New Zealand could become a testbed for online government applications.
The IT Association this month begins a feasibility study into what would become the Centre for Advanced E-Government Applications.
It hopes to complete the study by April.
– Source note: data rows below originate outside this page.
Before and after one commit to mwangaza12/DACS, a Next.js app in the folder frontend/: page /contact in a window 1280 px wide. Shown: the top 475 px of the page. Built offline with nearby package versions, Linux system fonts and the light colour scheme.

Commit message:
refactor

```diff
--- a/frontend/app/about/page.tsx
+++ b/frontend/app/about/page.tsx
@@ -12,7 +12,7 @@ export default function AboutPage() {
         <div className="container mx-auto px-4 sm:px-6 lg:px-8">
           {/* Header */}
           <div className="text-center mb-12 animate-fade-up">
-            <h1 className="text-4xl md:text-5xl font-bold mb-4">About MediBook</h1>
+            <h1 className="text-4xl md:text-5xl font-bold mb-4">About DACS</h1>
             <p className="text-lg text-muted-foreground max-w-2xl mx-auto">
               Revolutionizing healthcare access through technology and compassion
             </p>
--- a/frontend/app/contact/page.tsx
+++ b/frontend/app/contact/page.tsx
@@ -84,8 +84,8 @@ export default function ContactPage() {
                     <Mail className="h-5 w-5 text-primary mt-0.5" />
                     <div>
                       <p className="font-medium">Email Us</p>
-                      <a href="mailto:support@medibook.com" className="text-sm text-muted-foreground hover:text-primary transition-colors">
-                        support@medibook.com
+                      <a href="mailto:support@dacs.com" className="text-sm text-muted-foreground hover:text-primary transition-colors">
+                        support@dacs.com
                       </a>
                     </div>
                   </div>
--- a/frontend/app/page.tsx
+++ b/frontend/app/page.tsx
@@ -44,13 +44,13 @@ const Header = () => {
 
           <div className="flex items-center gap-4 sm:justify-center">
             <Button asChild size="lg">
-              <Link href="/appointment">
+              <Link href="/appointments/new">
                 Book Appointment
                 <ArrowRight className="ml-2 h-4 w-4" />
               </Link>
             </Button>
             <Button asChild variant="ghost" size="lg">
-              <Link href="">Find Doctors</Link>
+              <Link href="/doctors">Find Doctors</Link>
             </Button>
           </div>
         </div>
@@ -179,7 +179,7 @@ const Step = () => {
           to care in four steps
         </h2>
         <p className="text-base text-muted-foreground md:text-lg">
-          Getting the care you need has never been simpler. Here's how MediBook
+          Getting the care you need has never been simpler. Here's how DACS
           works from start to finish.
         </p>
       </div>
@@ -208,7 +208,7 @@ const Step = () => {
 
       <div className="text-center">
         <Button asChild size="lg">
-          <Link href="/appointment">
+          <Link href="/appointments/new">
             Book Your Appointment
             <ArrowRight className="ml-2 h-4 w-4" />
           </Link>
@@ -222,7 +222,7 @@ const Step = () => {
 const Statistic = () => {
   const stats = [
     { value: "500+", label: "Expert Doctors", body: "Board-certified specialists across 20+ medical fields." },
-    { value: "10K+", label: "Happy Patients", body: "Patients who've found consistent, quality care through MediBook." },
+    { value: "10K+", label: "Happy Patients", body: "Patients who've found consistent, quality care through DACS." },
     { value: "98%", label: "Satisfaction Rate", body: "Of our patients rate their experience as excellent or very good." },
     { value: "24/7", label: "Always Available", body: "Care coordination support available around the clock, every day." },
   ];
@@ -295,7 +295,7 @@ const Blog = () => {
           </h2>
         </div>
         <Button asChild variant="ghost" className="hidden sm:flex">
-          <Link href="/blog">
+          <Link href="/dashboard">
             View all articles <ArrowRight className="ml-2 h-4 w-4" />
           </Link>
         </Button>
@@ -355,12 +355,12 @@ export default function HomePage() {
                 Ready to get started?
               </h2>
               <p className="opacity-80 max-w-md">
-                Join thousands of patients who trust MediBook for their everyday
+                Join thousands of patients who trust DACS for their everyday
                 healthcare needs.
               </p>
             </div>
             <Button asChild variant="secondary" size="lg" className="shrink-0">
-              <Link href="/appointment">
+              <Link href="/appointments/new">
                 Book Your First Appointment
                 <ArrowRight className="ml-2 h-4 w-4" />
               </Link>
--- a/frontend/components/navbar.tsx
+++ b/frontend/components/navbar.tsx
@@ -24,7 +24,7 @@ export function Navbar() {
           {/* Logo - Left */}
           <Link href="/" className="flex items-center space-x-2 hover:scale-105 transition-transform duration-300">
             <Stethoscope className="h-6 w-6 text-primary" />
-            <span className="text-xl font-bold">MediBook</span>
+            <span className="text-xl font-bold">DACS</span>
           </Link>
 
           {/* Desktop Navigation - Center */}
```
If found to be viable the centre would be launched by year’s end.
Itanz believes by testing e-government-related systems New Zealand would gain better government services, a stronger IT industry and eventually increased exports as the tested systems were adopted by governments overseas.
“Our small size coupled with our first-class technical skills make New Zealand an ideal test bed to create, pilot and reference-site advanced e-government applications in a unique, controllable and highly credible operating environment,” says a January briefing paper from Itanz.
Itanz executive director Jim O’Neill says his group’s project will receive a study grant from Investment NZ, part of Industry NZ, for up to half the cost of the study, to a maximum of $100,000. The study is estimated to cost between $200,000 and $300,000 and will involve a project team of up to 10 people.
The country, O’Neill says, has one of the world’s smallest governments offering a full range of services, from defence, diplomacy, to health and education.
It faces issues in improving the delivery of services to people, so if IT and commun-ications can be used to improve the delivery of services here, they can similarly be used overseas.
The centre would create a vendor-independent forum where government, industry, universities and other crown entities would co-operate to create innovative e-government applications.
The goal would be to identify and define technology ideas that would be made available to the New Zealand ICT industry to consider and find practicable solutions, the paper says.
“Collaborative engagement will be made with other interested groupings including the health IT cluster, MediaLab, regional develop-ment agencies and associated incubators and clusters.”
O’Neill says his members, which include multinationals as well as New Zealand-owned firms, have discussed the issue over the past five months and back the idea of the centre. Strong interest and support is also claimed from Victoria University, Industrial Research, the Canterbury-based E-Security Lab working group and the New Zealand e-government unit.
The New Zealand ICT industries, ITANZ says, already have a good track record in commercialising innovation and selling it offshore, noting the efforts behind the Inland Revenue’s FIRST, IBM’s ICMS and Peace utility systems.
Calls to Investment NZ and relevant government ministers were not immediately responded to.